ISLAMABAD: Around half of all government primary schools in Sindh and Balochistan and 29pc in Pakistan as a whole have only one teacher each.

This was stated in the Pakistan Education Atlas 2016, which added that currently 36,408 primary schools in the country were run by one teacher each.

Pakistan is the second country after Nigeria with over six million out-of-school children. The report said there were total 124,070 primary schools in the country.

Balochistan topped the list with 54pc single-teacher schools followed by Sindh with 47pc, KP 19pc and Punjab 15pc. In Gilgit-Baltistan, which has 797 primary schools, 281 of the institutions (35pc) had only one educator each.

Interestingly, the situation in Fata was satisfactory where out of the 5,114 schools only 370 (seven per cent) had one teacher.
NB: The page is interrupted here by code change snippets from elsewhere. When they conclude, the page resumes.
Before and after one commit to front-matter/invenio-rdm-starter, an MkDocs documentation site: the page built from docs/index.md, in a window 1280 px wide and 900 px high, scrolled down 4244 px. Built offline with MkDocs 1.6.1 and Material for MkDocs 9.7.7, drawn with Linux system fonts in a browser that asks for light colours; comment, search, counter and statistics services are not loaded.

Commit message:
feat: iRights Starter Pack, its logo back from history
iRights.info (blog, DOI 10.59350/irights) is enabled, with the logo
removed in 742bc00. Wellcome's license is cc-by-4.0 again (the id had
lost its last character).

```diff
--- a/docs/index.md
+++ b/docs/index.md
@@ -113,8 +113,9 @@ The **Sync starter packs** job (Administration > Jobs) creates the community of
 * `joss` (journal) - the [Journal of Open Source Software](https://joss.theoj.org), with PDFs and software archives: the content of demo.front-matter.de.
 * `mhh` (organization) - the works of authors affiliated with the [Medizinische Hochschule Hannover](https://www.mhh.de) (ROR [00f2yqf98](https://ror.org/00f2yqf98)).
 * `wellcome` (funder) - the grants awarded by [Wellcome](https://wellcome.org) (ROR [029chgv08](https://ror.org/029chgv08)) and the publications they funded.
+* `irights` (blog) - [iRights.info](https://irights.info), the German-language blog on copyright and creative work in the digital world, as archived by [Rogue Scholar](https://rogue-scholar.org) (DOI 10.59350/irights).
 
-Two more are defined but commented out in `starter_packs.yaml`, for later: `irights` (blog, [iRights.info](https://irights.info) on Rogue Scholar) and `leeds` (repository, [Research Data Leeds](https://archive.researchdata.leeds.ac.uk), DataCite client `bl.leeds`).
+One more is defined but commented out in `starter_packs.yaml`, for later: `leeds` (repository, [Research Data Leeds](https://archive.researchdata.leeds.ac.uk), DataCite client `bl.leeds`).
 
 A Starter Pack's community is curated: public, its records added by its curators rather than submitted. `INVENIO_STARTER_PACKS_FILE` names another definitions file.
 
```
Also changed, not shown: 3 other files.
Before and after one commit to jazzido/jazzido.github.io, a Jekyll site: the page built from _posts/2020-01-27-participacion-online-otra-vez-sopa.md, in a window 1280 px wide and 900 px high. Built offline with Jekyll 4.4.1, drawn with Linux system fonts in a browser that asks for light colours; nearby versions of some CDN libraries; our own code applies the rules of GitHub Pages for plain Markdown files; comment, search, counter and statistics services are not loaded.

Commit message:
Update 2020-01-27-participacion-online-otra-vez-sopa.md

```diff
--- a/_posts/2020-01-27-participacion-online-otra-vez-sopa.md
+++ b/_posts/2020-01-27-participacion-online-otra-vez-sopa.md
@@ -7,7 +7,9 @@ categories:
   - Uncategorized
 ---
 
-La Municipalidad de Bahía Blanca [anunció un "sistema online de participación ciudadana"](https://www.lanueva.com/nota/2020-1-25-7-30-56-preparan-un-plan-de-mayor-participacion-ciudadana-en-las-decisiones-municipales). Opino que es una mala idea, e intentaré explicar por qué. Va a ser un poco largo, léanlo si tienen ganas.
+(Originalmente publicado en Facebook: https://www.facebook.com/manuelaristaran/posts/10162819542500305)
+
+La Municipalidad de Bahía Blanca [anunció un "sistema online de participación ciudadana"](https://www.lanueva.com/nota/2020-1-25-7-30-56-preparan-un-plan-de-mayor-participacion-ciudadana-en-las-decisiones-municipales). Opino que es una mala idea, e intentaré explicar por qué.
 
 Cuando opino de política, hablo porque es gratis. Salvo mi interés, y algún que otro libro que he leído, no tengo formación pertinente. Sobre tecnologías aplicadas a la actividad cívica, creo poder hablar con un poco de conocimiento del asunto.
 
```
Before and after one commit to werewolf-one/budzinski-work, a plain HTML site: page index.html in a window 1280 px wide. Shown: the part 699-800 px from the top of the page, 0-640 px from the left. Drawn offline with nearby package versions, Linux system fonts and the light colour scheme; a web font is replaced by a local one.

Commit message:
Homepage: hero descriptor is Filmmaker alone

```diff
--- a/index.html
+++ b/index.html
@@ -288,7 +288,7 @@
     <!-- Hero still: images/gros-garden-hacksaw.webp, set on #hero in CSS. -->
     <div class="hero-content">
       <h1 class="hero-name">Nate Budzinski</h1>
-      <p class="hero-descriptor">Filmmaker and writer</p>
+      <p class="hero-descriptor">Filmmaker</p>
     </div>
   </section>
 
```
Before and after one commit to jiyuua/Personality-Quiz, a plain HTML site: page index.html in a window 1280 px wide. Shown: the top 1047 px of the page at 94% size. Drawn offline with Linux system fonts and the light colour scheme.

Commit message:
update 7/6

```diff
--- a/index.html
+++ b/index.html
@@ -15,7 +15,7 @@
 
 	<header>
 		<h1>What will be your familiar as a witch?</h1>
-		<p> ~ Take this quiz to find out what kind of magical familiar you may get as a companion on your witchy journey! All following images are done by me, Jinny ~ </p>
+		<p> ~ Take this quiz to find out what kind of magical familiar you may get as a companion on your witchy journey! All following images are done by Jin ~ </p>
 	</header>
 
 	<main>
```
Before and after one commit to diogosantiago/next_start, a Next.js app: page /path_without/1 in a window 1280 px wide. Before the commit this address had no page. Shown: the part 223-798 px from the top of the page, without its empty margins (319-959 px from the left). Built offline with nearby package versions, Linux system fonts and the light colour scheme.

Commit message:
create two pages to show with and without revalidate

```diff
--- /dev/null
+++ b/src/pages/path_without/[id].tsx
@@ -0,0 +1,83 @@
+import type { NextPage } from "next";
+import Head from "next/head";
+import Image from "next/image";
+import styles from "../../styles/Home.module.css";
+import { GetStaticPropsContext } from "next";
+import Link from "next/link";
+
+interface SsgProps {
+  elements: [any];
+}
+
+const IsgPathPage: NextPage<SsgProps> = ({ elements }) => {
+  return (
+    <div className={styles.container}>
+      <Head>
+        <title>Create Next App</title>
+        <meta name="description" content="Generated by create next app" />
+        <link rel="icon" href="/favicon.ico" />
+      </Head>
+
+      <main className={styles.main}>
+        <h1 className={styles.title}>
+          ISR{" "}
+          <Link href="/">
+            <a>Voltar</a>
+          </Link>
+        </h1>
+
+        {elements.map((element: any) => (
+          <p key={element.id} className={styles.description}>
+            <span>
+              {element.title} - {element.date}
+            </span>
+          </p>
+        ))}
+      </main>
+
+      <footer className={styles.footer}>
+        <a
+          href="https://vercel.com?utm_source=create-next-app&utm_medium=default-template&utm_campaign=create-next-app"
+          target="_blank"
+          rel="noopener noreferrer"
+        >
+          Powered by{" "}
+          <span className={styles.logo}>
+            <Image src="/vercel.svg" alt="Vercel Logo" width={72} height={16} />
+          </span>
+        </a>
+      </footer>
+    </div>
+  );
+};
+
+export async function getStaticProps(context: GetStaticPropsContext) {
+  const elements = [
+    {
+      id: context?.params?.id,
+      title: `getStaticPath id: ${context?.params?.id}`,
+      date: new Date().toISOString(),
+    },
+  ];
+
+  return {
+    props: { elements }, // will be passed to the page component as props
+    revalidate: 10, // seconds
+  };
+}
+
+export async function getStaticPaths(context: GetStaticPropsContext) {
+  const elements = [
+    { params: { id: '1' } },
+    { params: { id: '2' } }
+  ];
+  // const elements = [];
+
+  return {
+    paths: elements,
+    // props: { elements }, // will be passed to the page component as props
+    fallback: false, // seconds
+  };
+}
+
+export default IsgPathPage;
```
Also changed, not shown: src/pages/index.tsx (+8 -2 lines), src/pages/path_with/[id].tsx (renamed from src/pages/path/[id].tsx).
In AJK, seven per cent of the total 4,202 schools had single teacher.

“The quality of the process of education can be measured with the help of key indicators such as pupil-teacher ratio, pupil-classroom ratio and the availability of physical facilities,” the report stated. There are several deficiencies in these three sectors as currently the average teacher-student ratio in the country is 1:37.

South Waziristan has the ideal 1:13 teacher-student ratio as it has total 20,161 students and 1,532 teachers. But in Bajaur, there is an alarming teacher-student ratio of 1:108. The area has only 1,275 teachers for 137,148 students.

The report said Islamabad had 1:19 teacher-student ratio but sources in the Federal Directorate of Education said on the ground the situation was very different as in many schools there were only two to three teachers for over 100 students.

“This data is based on the total number of teachers and students but the problem is in rationalisation of teachers in schools which has been creating problems as many schools are under-staff and many are burdened,” said an official of the FDE, who requested not to be named.

The Atlas, which was jointly launched by the Ministry of Federal Education and Professional Training and the United Nations World Food Programme on Tuesday, stated that school enrolment was still an area of concerns as about 22 million of the total population belonged to the age group of 5-9 and of these about 6.1 million children were out of school.

It said only 69pc of students who started Grade 1 stayed on to Grade 5. The report said currently 33pc of government schools had no drinking water while 31pc were without toilets, 43pc without electricity and 29pc had no boundary walls.

The Atlas urged the government to increase the education budget to four per cent of the budget to bringing improvement to the sector.

Speaking at the launching ceremony, Secretary Ministry of Federal Education and Professional Training Haseeb Athar said the updated, credible and detailed information in the Atlas could assist the government in making informed policy and programme for education sector.

Lola Castro, the WFP country director, said the data from the Atlas also served as a baseline for measuring progress towards the fourth Sustainable Development Goal), which aimed to ‘ensure inclusive and equitable quality education and promote lifelong learning opportunities for all.’

Speaking to Dawn, Nasir Amin, one of the authors of the Atlas, said there was a need to pay special focus to improve the quality of education and physical infrastructure in schools.

Published in Dawn, September 28th, 2016